### Aim of the task
Write out each line below precisely, passing over the pictures.

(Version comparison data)

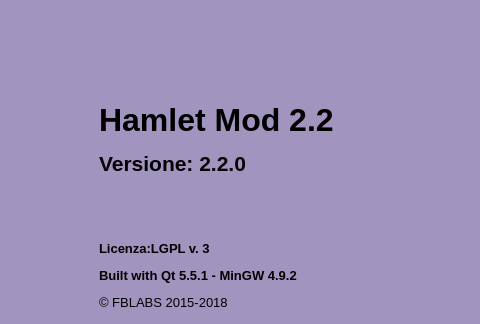
This is mainwindow.ui in fblabs/hamlet-mod-sancon as Qt 5 draws it before an edit; both pictures show x 324 to 804 and y 0 to 324 of the 979 by 780 pixel window. The edited form follows.
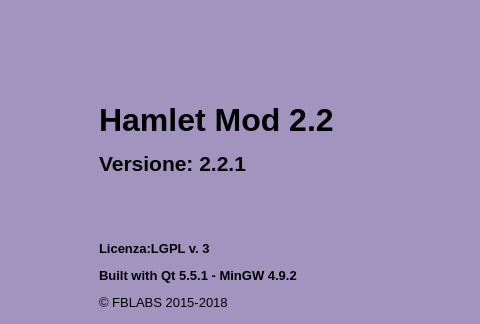
This is the edited form. Icons and pictures are not drawn.

The edit to the form file:
```diff
--- a/mainwindow.ui
+++ b/mainwindow.ui
@@ -539,7 +539,7 @@
       <item>
        <widget class="QLabel" name="label_2">
         <property name="text">
-         <string>&lt;html&gt;&lt;head/&gt;&lt;body&gt;&lt;p&gt;&lt;span style=&quot; font-size:24pt; font-weight:600;&quot;&gt;Hamlet Mod 2.2&lt;/span&gt;&lt;/p&gt;&lt;p&gt;&lt;span style=&quot; font-size:16pt; font-weight:600;&quot;&gt;Versione: &lt;/span&gt;&lt;span style=&quot; font-size:16pt; font-weight:600; color:#060606;&quot;&gt;2.2.0&lt;/span&gt;&lt;br/&gt;&lt;/p&gt;&lt;p&gt;&lt;br/&gt;&lt;/p&gt;&lt;p&gt;&lt;span style=&quot; font-size:10pt; font-weight:600;&quot;&gt;Licenza:LGPL v. 3&lt;/span&gt;&lt;/p&gt;&lt;p&gt;&lt;span style=&quot; font-size:10pt; font-weight:600;&quot;&gt;Built with Qt 5.5.1 - MinGW 4.9.2&lt;/span&gt;&lt;/p&gt;&lt;p&gt;&lt;span style=&quot; font-size:10pt;&quot;&gt;© FBLABS 2015-2018&lt;/span&gt;&lt;/p&gt;&lt;p&gt;&lt;a href=&quot;https://www.github.com/fblabs/hamlet-mod-sancon&quot;&gt;&lt;span style=&quot; text-decoration: underline; color:#0000ff;&quot;&gt;Sorgenti (github)&lt;/span&gt;&lt;/a&gt;&lt;/p&gt;&lt;/body&gt;&lt;/html&gt;</string>
+         <string>&lt;html&gt;&lt;head/&gt;&lt;body&gt;&lt;p&gt;&lt;span style=&quot; font-size:24pt; font-weight:600;&quot;&gt;Hamlet Mod 2.2&lt;/span&gt;&lt;/p&gt;&lt;p&gt;&lt;span style=&quot; font-size:16pt; font-weight:600;&quot;&gt;Versione: &lt;/span&gt;&lt;span style=&quot; font-size:16pt; font-weight:600; color:#060606;&quot;&gt;2.2.1&lt;/span&gt;&lt;br/&gt;&lt;/p&gt;&lt;p&gt;&lt;br/&gt;&lt;/p&gt;&lt;p&gt;&lt;span style=&quot; font-size:10pt; font-weight:600;&quot;&gt;Licenza:LGPL v. 3&lt;/span&gt;&lt;/p&gt;&lt;p&gt;&lt;span style=&quot; font-size:10pt; font-weight:600;&quot;&gt;Built with Qt 5.5.1 - MinGW 4.9.2&lt;/span&gt;&lt;/p&gt;&lt;p&gt;&lt;span style=&quot; font-size:10pt;&quot;&gt;© FBLABS 2015-2018&lt;/span&gt;&lt;/p&gt;&lt;p&gt;&lt;a href=&quot;https://www.github.com/fblabs/hamlet-mod-sancon&quot;&gt;&lt;span style=&quot; text-decoration: underline; color:#0000ff;&quot;&gt;Sorgenti (github)&lt;/span&gt;&lt;/a&gt;&lt;/p&gt;&lt;/body&gt;&lt;/html&gt;</string>
         </property>
         <property name="scaledContents">
          <bool>false</bool>
```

### Finished task
This is mainwindow.ui in fblabs/hamlet-mod-sancon as Qt 5 draws it before an edit; both pictures show x 324 to 804 and y 0 to 324 of the 979 by 780 pixel window. The edited form follows.
This is the edited form. Icons and pictures are not drawn.

The edit to the form file:
```diff
--- a/mainwindow.ui
+++ b/mainwindow.ui
@@ -539,7 +539,7 @@
       <item>
        <widget class="QLabel" name="label_2">
         <property name="text">
-         <string>&lt;html&gt;&lt;head/&gt;&lt;body&gt;&lt;p&gt;&lt;span style=&quot; font-size:24pt; font-weight:600;&quot;&gt;Hamlet Mod 2.2&lt;/span&gt;&lt;/p&gt;&lt;p&gt;&lt;span style=&quot; font-size:16pt; font-weight:600;&quot;&gt;Versione: &lt;/span&gt;&lt;span style=&quot; font-size:16pt; font-weight:600; color:#060606;&quot;&gt;2.2.0&lt;/span&gt;&lt;br/&gt;&lt;/p&gt;&lt;p&gt;&lt;br/&gt;&lt;/p&gt;&lt;p&gt;&lt;span style=&quot; font-size:10pt; font-weight:600;&quot;&gt;Licenza:LGPL v. 3&lt;/span&gt;&lt;/p&gt;&lt;p&gt;&lt;span style=&quot; font-size:10pt; font-weight:600;&quot;&gt;Built with Qt 5.5.1 - MinGW 4.9.2&lt;/span&gt;&lt;/p&gt;&lt;p&gt;&lt;span style=&quot; font-size:10pt;&quot;&gt;© FBLABS 2015-2018&lt;/span&gt;&lt;/p&gt;&lt;p&gt;&lt;a href=&quot;https://www.github.com/fblabs/hamlet-mod-sancon&quot;&gt;&lt;span style=&quot; text-decoration: underline; color:#0000ff;&quot;&gt;Sorgenti (github)&lt;/span&gt;&lt;/a&gt;&lt;/p&gt;&lt;/body&gt;&lt;/html&gt;</string>
+         <string>&lt;html&gt;&lt;head/&gt;&lt;body&gt;&lt;p&gt;&lt;span style=&quot; font-size:24pt; font-weight:600;&quot;&gt;Hamlet Mod 2.2&lt;/span&gt;&lt;/p&gt;&lt;p&gt;&lt;span style=&quot; font-size:16pt; font-weight:600;&quot;&gt;Versione: &lt;/span&gt;&lt;span style=&quot; font-size:16pt; font-weight:600; color:#060606;&quot;&gt;2.2.1&lt;/span&gt;&lt;br/&gt;&lt;/p&gt;&lt;p&gt;&lt;br/&gt;&lt;/p&gt;&lt;p&gt;&lt;span style=&quot; font-size:10pt; font-weight:600;&quot;&gt;Licenza:LGPL v. 3&lt;/span&gt;&lt;/p&gt;&lt;p&gt;&lt;span style=&quot; font-size:10pt; font-weight:600;&quot;&gt;Built with Qt 5.5.1 - MinGW 4.9.2&lt;/span&gt;&lt;/p&gt;&lt;p&gt;&lt;span style=&quot; font-size:10pt;&quot;&gt;© FBLABS 2015-2018&lt;/span&gt;&lt;/p&gt;&lt;p&gt;&lt;a href=&quot;https://www.github.com/fblabs/hamlet-mod-sancon&quot;&gt;&lt;span style=&quot; text-decoration: underline; color:#0000ff;&quot;&gt;Sorgenti (github)&lt;/span&gt;&lt;/a&gt;&lt;/p&gt;&lt;/body&gt;&lt;/html&gt;</string>
         </property>
         <property name="scaledContents">
          <bool>false</bool>
```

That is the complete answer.